Miller Barondess Prevails – Mötley Crüe’s ‘Drum Ring’ Isn’t Stolen Trade Secret

Miller Barondess Prevails – Mötley Crüe’s ‘Drum Ring’ Isn’t Stolen Trade Secret

January 3, 2014 by Eriq Gardner

Mötley Crüe and drummer Tommy Lee have prevailed in a strange lawsuit that proposed that a drum stunt used on the band’s 2011 tour was taken from an onstage “rollercoaster” proposal 20 years earlier.

The plaintiff in the lawsuit was Howard Scott King, who claimed that he had come up with an idea for a “Tommy Lee Loop Coaster.” As the complaint described the apparatus: “Lee would play his drums on a platform on wheels which would follow the track until Lee was in an upside down position playing the drums and he would continue playing the drums as the platform followed the track in a complete loop.”

King further alleged that in 1991, he worked with an engineering company and agents for the band. He said he delivered a proposal but heard no response. He sued after watching a “drum ring” on the 2011 tour.

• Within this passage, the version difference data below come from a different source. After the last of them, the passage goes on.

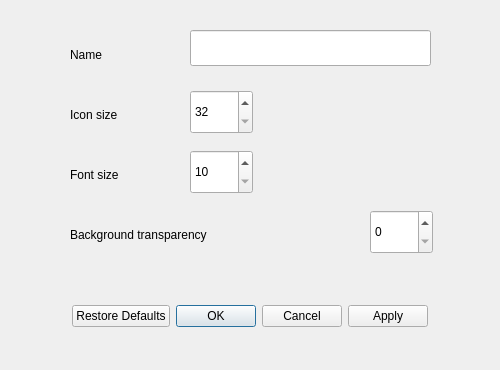
First picture: the form in src/view/application_menu_settings_dialog.ui, repository dangvd/crystal-dock, before the edit.
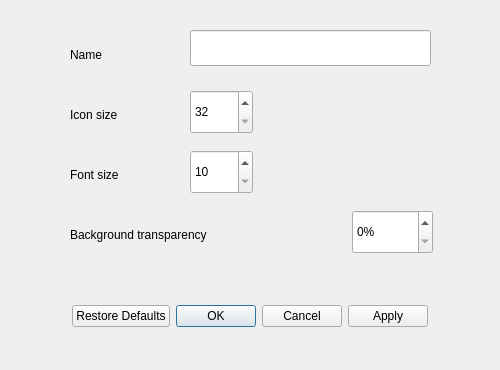
Second picture: the form after the edit.

Commit message: Minor update for Application Menu Settings dialog.

```diff
--- a/src/view/application_menu_settings_dialog.ui
+++ b/src/view/application_menu_settings_dialog.ui
@@ -103,12 +103,15 @@
   <widget class="QSpinBox" name="backgroundTransparency">
    <property name="geometry">
     <rect>
-     <x>370</x>
+     <x>352</x>
      <y>210</y>
-     <width>63</width>
+     <width>81</width>
      <height>44</height>
     </rect>
    </property>
+   <property name="suffix">
+    <string>%</string>
+   </property>
    <property name="maximum">
     <number>100</number>
    </property>
```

Last month, L.A. Superior Court Judge Lisa Cole dismissed the lawsuit.

She ruled that King’s idea was not a trade secret “as he failed [to] take reasonable steps to maintain confidentiality, including handing the idea over to Lee, the proposed purchaser, without securing an NDA or any promise not to use the idea without compensation.”

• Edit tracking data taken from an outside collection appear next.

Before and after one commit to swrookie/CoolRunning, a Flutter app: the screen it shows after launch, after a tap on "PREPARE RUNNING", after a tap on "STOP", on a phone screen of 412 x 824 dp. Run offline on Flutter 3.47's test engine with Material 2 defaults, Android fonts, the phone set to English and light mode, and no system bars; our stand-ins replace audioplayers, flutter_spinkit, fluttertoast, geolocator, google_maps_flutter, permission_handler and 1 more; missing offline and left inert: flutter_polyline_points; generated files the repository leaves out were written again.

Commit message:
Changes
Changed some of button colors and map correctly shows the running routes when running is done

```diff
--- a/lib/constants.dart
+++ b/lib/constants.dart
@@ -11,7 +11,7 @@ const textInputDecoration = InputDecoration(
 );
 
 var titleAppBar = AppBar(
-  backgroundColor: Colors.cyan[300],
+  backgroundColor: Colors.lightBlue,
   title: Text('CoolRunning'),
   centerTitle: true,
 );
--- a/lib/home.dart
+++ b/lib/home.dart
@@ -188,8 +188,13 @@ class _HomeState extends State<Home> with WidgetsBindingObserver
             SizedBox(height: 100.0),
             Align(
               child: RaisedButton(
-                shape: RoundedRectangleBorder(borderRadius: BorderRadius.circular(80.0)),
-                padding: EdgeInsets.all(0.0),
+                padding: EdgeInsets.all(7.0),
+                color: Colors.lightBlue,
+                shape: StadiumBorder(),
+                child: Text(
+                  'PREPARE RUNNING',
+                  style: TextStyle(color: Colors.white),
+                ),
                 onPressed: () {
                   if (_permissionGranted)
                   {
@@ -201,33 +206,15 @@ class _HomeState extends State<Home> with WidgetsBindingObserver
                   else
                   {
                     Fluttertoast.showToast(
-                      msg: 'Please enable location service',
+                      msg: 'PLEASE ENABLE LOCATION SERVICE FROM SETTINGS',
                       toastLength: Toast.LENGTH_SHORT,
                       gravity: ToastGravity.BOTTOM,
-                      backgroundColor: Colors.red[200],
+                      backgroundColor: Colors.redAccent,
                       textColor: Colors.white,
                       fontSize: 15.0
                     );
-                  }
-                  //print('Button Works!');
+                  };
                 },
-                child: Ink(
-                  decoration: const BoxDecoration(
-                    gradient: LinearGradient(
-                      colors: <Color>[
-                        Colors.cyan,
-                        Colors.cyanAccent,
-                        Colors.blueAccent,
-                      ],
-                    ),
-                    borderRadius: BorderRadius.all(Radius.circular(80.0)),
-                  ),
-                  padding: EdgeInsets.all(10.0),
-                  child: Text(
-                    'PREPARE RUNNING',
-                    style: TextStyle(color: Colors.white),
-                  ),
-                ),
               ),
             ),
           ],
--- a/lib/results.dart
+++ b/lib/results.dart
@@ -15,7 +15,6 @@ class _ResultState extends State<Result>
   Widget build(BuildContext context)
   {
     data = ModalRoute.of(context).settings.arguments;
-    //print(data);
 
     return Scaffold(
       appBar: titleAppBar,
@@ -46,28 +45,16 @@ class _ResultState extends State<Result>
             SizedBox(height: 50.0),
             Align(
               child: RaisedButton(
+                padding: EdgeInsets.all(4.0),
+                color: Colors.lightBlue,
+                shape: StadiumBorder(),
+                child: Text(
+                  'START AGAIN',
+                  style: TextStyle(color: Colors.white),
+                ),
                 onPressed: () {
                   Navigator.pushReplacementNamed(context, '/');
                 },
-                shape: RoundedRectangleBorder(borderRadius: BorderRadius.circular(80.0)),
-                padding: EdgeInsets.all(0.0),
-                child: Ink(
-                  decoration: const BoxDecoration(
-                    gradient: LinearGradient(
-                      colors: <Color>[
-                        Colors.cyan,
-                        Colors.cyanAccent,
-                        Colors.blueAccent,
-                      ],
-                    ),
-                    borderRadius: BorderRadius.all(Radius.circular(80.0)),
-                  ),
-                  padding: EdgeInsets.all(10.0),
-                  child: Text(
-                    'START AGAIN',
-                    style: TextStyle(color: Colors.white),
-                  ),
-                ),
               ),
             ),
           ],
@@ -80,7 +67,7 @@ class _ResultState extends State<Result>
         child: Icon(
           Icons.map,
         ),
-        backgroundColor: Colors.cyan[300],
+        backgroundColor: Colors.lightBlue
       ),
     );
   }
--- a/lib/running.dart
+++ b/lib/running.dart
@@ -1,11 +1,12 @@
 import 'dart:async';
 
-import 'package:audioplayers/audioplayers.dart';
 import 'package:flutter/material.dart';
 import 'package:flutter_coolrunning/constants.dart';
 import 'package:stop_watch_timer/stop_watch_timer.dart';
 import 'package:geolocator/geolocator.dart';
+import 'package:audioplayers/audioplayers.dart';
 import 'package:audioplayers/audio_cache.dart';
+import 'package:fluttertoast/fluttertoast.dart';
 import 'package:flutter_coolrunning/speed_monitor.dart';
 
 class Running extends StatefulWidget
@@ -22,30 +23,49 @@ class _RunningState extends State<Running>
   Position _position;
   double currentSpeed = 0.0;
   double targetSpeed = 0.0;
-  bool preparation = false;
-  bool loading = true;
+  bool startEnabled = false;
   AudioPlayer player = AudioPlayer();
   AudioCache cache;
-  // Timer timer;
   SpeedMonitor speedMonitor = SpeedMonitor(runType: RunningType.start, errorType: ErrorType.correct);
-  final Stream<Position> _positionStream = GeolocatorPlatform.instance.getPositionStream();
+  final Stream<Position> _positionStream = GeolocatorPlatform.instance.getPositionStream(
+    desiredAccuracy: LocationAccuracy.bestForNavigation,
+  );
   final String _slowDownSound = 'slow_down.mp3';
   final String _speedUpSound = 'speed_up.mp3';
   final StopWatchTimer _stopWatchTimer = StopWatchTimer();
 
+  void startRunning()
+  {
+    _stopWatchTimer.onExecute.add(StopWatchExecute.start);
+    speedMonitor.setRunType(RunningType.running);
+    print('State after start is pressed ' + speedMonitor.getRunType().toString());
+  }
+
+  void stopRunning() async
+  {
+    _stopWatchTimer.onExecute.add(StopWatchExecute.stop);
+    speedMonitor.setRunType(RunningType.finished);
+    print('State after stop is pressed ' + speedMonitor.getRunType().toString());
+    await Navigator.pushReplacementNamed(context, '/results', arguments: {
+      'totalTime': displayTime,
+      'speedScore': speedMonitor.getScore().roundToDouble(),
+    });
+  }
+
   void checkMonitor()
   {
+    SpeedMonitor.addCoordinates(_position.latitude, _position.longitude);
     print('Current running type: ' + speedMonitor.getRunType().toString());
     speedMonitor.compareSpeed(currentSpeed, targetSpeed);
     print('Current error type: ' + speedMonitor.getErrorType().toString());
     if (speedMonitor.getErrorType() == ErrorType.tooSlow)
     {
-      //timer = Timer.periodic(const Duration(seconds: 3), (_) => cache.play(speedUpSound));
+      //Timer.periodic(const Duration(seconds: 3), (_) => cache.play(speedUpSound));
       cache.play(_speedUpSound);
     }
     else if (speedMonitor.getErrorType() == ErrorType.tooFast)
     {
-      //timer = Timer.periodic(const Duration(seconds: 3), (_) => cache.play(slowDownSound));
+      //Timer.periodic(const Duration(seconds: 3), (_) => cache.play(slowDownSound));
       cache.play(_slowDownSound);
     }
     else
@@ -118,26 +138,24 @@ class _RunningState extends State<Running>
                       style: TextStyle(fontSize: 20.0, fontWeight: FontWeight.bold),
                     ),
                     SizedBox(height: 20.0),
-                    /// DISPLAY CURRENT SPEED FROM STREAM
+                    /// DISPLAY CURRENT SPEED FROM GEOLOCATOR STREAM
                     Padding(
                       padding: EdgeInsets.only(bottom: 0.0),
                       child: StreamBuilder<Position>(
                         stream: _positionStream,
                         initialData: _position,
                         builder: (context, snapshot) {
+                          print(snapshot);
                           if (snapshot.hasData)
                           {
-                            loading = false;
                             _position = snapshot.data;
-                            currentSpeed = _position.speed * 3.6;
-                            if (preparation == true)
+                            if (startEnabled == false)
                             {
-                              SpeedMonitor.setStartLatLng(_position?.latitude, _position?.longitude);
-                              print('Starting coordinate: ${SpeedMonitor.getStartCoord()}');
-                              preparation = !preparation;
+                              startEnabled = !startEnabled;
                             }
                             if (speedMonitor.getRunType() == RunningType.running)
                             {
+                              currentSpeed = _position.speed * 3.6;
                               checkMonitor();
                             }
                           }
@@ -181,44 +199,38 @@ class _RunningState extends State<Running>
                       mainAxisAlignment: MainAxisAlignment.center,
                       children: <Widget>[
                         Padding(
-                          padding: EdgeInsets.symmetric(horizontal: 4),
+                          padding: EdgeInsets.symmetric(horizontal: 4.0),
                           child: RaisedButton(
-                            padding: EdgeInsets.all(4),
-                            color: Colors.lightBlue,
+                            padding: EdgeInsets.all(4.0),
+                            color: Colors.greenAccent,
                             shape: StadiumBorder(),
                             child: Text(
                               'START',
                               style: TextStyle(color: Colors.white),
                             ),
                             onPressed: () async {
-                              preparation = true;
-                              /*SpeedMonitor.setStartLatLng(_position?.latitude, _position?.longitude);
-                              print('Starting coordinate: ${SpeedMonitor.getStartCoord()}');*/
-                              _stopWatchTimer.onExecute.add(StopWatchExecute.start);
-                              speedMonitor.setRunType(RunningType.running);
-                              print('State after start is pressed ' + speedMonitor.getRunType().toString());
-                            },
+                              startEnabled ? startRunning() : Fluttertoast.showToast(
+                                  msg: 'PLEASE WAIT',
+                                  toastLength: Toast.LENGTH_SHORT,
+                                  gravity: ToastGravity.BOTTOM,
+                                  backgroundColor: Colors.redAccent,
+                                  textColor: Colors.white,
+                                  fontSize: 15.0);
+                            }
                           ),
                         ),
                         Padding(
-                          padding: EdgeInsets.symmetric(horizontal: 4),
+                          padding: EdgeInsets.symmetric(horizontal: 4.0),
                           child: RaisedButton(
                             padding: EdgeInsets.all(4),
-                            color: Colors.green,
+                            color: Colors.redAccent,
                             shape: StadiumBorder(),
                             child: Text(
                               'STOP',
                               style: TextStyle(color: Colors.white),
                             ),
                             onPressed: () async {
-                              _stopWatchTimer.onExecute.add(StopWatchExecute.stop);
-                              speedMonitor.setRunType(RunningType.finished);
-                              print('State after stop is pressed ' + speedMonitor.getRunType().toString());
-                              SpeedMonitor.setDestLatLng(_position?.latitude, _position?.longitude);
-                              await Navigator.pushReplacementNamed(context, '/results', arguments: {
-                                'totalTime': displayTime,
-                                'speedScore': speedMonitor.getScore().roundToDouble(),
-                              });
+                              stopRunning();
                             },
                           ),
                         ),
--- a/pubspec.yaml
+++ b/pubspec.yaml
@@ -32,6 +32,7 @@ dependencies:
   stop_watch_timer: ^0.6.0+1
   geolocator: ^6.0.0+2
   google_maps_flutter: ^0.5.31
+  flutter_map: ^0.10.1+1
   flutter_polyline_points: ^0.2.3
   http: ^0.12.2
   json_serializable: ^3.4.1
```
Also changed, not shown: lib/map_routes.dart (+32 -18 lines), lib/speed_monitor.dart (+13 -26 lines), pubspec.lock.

The judge also determined that the drum ring was “independently developed” and that King didn’t in fact submit the proposal to Mötley Crüe, represented by attorneys at Miller Barondess.

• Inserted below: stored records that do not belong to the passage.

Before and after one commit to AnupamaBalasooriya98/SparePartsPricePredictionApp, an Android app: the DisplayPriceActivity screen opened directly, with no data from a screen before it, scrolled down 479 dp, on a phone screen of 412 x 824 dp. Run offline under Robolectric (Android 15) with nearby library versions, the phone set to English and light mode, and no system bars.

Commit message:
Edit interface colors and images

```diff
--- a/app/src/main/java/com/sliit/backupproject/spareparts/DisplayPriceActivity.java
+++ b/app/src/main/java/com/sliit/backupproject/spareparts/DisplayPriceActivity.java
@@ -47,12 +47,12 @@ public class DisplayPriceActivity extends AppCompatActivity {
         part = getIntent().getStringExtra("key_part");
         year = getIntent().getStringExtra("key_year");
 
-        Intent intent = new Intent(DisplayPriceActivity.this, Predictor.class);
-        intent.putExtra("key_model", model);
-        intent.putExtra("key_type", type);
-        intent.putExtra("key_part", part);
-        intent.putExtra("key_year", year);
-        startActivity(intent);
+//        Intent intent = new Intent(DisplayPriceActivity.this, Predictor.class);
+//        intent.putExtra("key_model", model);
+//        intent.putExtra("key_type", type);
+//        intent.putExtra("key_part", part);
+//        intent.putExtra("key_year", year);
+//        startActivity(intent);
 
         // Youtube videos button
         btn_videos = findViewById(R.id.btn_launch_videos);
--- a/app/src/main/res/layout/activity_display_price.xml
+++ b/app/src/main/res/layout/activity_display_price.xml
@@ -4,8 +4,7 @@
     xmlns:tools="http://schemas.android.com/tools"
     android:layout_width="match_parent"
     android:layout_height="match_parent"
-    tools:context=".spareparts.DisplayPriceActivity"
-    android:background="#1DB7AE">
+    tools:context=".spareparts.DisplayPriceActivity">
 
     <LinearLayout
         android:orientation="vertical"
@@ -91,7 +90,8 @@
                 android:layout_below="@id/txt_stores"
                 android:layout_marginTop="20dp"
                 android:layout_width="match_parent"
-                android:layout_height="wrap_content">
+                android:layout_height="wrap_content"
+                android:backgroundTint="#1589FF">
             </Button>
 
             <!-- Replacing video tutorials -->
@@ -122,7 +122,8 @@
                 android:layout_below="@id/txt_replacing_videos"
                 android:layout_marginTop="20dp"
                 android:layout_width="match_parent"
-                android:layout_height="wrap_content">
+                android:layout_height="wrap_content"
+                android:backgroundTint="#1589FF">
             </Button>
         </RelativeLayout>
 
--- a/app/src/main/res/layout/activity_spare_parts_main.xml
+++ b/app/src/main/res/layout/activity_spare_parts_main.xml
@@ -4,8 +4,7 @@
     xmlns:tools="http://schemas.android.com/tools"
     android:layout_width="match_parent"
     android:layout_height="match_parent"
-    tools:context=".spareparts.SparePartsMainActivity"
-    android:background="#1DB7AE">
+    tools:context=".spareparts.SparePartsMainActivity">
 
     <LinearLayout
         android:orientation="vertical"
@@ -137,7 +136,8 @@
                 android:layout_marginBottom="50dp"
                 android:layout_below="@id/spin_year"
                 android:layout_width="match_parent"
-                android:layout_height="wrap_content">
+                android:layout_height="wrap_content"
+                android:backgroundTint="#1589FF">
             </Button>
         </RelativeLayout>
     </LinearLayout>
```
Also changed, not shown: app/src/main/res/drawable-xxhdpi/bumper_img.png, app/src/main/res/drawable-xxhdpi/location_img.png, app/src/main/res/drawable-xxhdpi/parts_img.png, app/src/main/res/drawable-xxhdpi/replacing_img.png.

The decision echoes the famous legal principle that a man who blurts out his idea without having first made his bargain has no one but himself to blame.